Instructions for the task: Would you output, exactly as written, the line with "opt show_cwd_basename" and all lines after it to the end of the data below, and no others?

[Itemized modification records]
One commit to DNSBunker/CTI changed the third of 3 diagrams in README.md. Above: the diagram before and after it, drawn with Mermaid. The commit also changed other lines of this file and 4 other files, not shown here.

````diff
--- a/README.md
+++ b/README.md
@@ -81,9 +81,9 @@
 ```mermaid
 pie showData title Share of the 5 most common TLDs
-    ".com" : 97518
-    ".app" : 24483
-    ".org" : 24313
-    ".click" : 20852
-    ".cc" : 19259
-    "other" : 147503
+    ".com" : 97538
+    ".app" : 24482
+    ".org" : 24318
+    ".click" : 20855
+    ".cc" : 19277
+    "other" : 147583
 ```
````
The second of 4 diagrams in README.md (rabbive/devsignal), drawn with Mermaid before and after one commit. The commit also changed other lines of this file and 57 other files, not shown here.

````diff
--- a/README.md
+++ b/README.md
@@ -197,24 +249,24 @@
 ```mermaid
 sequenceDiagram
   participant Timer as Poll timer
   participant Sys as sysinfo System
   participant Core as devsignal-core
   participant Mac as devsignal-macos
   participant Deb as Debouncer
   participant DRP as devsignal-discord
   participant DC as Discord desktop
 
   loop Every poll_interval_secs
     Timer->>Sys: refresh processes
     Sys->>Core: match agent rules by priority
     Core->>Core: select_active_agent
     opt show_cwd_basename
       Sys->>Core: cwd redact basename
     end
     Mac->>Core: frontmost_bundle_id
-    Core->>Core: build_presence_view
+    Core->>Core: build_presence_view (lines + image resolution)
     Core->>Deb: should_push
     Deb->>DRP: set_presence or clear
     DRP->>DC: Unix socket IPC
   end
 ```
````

Solution to the exercise:
     opt show_cwd_basename
       Sys->>Core: cwd redact basename
     end
     Mac->>Core: frontmost_bundle_id
-    Core->>Core: build_presence_view
+    Core->>Core: build_presence_view (lines + image resolution)
     Core->>Deb: should_push
     Deb->>DRP: set_presence or clear
     DRP->>DC: Unix socket IPC
   end
 ```
````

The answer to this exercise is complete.